Publication VersionPublished Version
AbstractWe assess empirically how agricultural lands should be used to produce the highest valued outputs, which include food, energy, and environmental goods and services. We explore efficiency tradeoffs associated with allocating land between food and bioenergy and use a set of market prices and nonmarket environmental values to value the outputs produced by those crops. We also examine the degree to which using marginal land for energy crops is an approximately optimal rule.
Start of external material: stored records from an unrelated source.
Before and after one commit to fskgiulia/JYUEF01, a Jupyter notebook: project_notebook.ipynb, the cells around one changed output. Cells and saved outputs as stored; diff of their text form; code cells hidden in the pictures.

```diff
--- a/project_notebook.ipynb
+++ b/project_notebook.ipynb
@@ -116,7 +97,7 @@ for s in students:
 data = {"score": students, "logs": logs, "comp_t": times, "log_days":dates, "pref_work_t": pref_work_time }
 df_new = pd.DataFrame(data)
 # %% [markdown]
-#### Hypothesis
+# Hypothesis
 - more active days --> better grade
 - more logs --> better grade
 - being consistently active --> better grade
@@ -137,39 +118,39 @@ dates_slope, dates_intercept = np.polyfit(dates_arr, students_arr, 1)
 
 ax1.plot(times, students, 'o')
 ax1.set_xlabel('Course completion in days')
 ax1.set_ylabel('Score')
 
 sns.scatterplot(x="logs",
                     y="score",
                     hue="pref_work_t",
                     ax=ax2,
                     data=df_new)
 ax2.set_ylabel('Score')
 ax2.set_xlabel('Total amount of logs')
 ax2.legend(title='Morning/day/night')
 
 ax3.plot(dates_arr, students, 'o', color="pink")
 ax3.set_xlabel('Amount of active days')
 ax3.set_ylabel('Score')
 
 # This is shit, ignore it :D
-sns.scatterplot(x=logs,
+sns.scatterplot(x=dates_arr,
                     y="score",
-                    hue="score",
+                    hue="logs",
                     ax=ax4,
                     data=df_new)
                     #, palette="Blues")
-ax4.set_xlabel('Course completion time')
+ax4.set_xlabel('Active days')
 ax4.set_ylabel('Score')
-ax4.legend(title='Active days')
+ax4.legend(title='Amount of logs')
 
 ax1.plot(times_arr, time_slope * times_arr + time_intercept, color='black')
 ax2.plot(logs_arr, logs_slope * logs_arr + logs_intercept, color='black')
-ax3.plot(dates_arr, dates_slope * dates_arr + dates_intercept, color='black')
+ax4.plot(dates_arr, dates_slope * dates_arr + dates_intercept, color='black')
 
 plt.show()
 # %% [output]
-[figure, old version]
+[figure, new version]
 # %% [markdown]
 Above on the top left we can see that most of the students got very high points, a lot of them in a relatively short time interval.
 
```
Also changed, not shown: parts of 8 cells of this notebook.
Our empirical results for an agricultural watershed in Iowa show that planting energy crops on marginal land is not likely to yield the highest valued output.
RightsThis is an Open Access article, distributed under the terms of the Creative Commons Attribution licence (http://creativecommons.org/licenses/by/4.0/), which permits unrestricted re-use, distribution, and reproduction in any medium, provided the original work is properly cited.
Copyright OwnerThe authors
Citation InformationAdriana M. Valcu-Lisman, Catherine L. Kling and Philip W. Gassman. "The Optimality of Using Marginal Land for Bioenergy Crops: Tradeoffs between Food, Fuel, and Environmental Services" Agricultural and Resource Economics Review Vol. 45 Iss. 2 (2016) p. 217 - 245
Available at: http://works.bepress.com/catherine_kling/94/